[Revision tracking records]
----

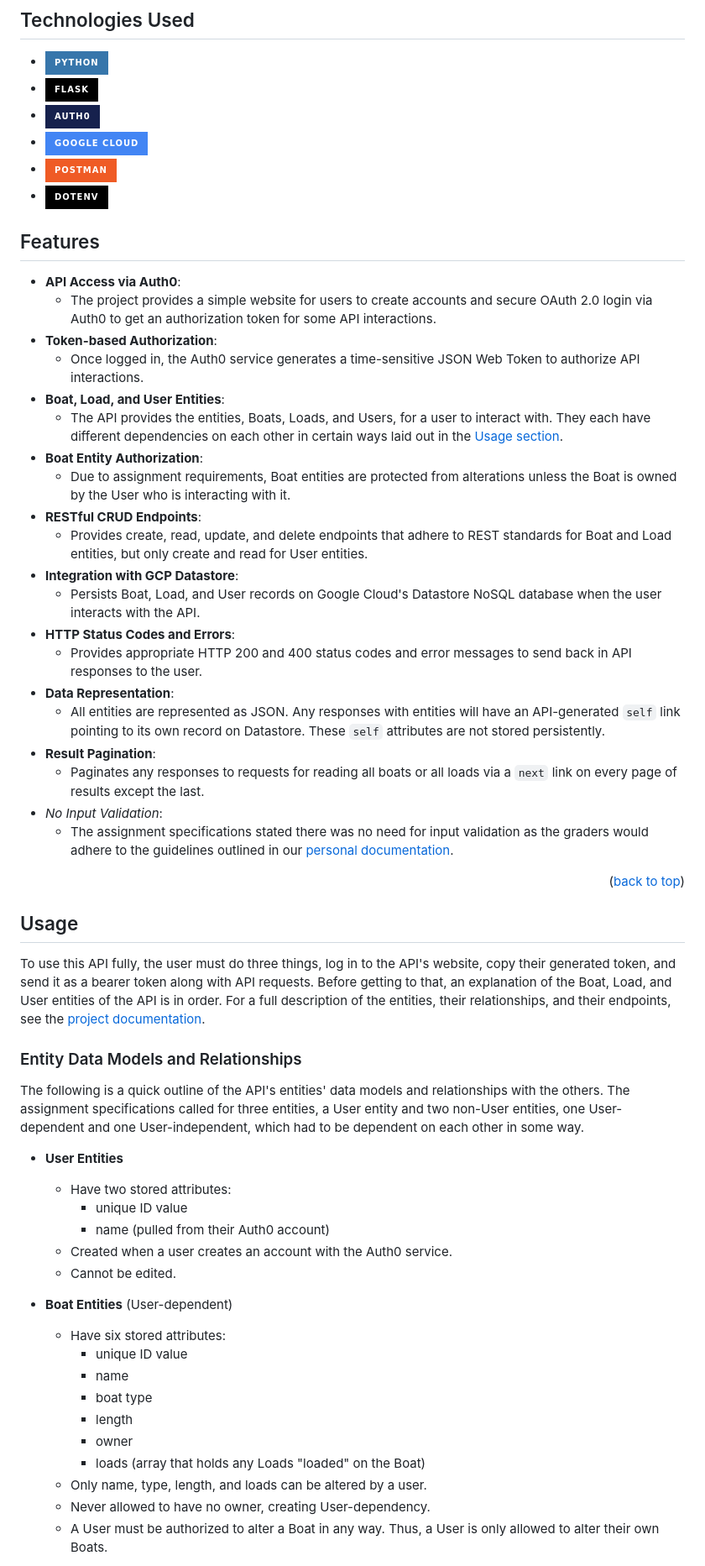
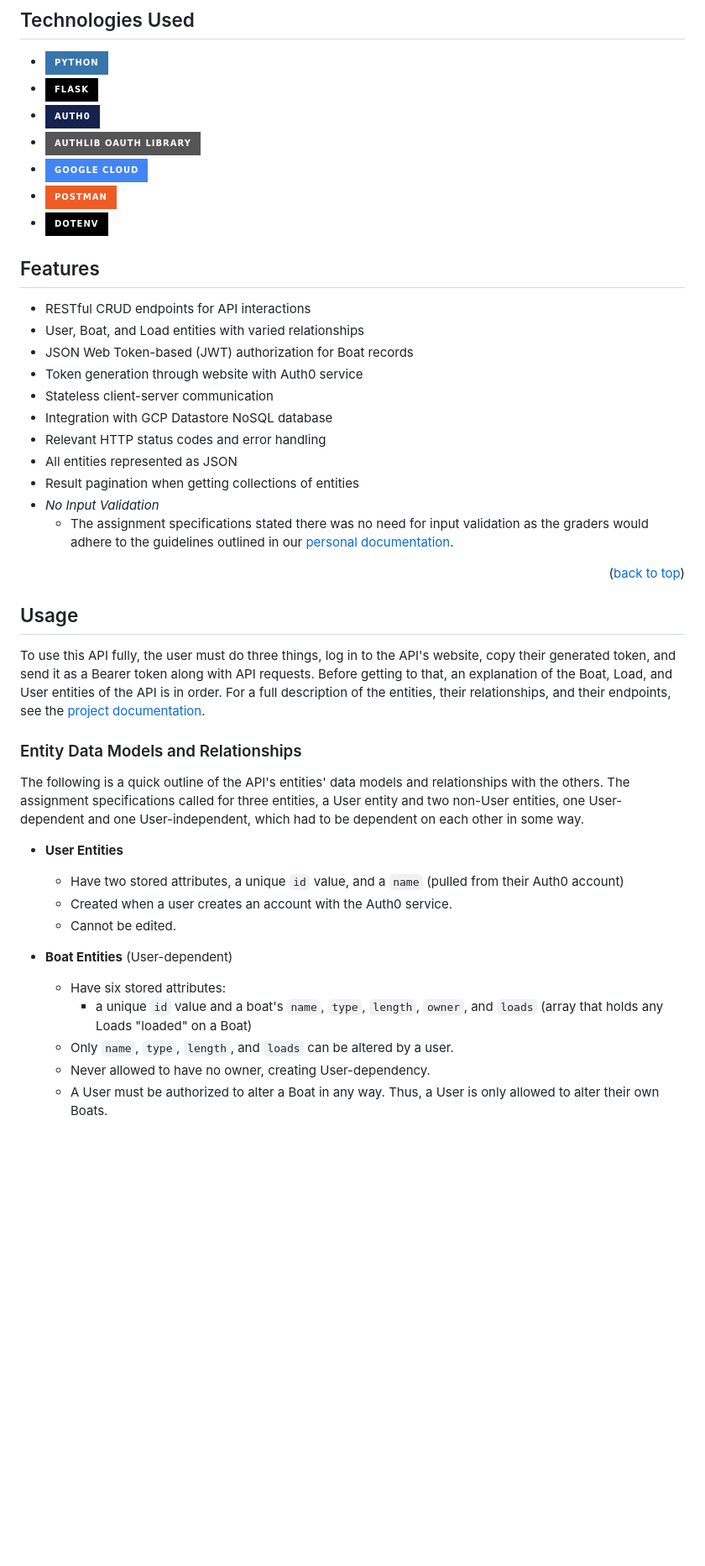
Before and after one commit to lubranoa/CS493-Portfolio-Project, a Markdown page: README.md, the part around one of its changes. Shown at 84% size. GitHub-like rendering; badges without logos; blank space fills up the shorter version.

Commit message:
Refactor Usage section, make minor edits

```diff
--- a/README.md
+++ b/README.md
@@ -59,6 +59,7 @@ This project is a Flask REST API that allows users to interact with entities sto
    - [![Python][Python]][Python-url]
    - [![Flask][Flask]][Flask-url]
    - [![Auth0][Auth0]][Auth0-url]
+   - [![OAuth][OAuth]][OAuth-url]
    - [![Google Cloud][Google-cloud]][Google-cloud-url]
    - [![Postman][Postman]][Postman-url]
    - [![Dotenv][Dotenv]][Dotenv-url]
@@ -66,25 +67,16 @@ This project is a Flask REST API that allows users to interact with entities sto
 <!-- Features -->
 ## Features
 
-  - **API Access via Auth0**:
-    - The project provides a simple website for users to create accounts and secure OAuth 2.0 login via Auth0 to get an authorization token for some API interactions.
-  - **Token-based Authorization**:
-    - Once logged in, the Auth0 service generates a time-sensitive JSON Web Token to authorize API interactions.
-  - **Boat, Load, and User Entities**:
-    - The API provides the entities, Boats, Loads, and Users, for a user to interact with. They each have different dependencies on each other in certain ways laid out in the [Usage section](#usage).
-  - **Boat Entity Authorization**:
-    - Due to assignment requirements, Boat entities are protected from alterations unless the Boat is owned by the User who is interacting with it.
-  - **RESTful CRUD Endpoints**:
-    - Provides create, read, update, and delete endpoints that adhere to REST standards for Boat and Load entities, but only create and read for User entities.
-  - **Integration with GCP Datastore**:
-    - Persists Boat, Load, and User records on Google Cloud's Datastore NoSQL database when the user interacts with the API.
-  - **HTTP Status Codes and Errors**:
-    - Provides appropriate HTTP 200 and 400 status codes and error messages to send back in API responses to the user.
-  - **Data Representation**:
-    - All entities are represented as JSON. Any responses with entities will have an API-generated `self` link pointing to its own record on Datastore. These `self` attributes are not stored persistently.
-  - **Result Pagination**:
-    - Paginates any responses to requests for reading all boats or all loads via a `next` link on every page of results except the last.
-  - *No Input Validation*:
+  - RESTful CRUD endpoints for API interactions
+  - User, Boat, and Load entities with varied relationships
+  - JSON Web Token-based (JWT) authorization for Boat records
+  - Token generation through website with Auth0 service
+  - Stateless client-server communication
+  - Integration with GCP Datastore NoSQL database
+  - Relevant HTTP status codes and error handling
+  - All entities represented as JSON
+  - Result pagination when getting collections of entities
+  - *No Input Validation*
     - The assignment specifications stated there was no need for input validation as the graders would adhere to the guidelines outlined in our [personal documentation](/assets/documents/lubranoa_project.pdf).
 
 <p align="right">(<a href="#readme-top">back to top</a>)</p>
@@ -92,7 +84,7 @@ This project is a Flask REST API that allows users to interact with entities sto
 <!-- Usage -->
 ## Usage
 
-To use this API fully, the user must do three things, log in to the API's website, copy their generated token, and send it as a bearer token along with API requests. Before getting to that, an explanation of the Boat, Load, and User entities of the API is in order. For a full description of the entities, their relationships, and their endpoints, see the [project documentation](/assets/documents/lubranoa_project.pdf).
+To use this API fully, the user must do three things, log in to the API's website, copy their generated token, and send it as a Bearer token along with API requests. Before getting to that, an explanation of the Boat, Load, and User entities of the API is in order. For a full description of the entities, their relationships, and their endpoints, see the [project documentation](/assets/documents/lubranoa_project.pdf).
 
 ### Entity Data Models and Relationships
 
@@ -100,22 +92,15 @@ The following is a quick outline of the API's entities' data models and relation
 
   - **User Entities**
 
-    - Have two stored attributes:
-      - unique ID value
-      - name (pulled from their Auth0 account)
+    - Have two stored attributes, a unique `id` value, and a `name` (pulled from their Auth0 account)
     - Created when a user creates an account with the Auth0 service.
     - Cannot be edited.
 
   - **Boat Entities** (User-dependent)
 
     - Have six stored attributes:
-      - unique ID value
-      - name
-      - boat type
-      - length
-      - owner
-      - loads (array that holds any Loads "loaded" on the Boat)
-    - Only name, type, length, and loads can be altered by a user.
+      - a unique `id` value and a boat's `name`, `type`, `length`, `owner`, and `loads` (array that holds any Loads "loaded" on a Boat)
+    - Only `name`, `type`, `length`, and `loads` can be altered by a user.
     - Never allowed to have no owner, creating User-dependency.
     - A User must be authorized to alter a Boat in any way. Thus, a User is only allowed to alter their own Boats.
 
```
Also changed, not shown: other parts of README.md (+62 -115 lines).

----

## Task to complete
Go over the data and return every line that includes the word "from".

## Response
-    - Due to assignment requirements, Boat entities are protected from alterations unless the Boat is owned by the User who is interacting with it.
-      - name (pulled from their Auth0 account)
+    - Have two stored attributes, a unique `id` value, and a `name` (pulled from their Auth0 account)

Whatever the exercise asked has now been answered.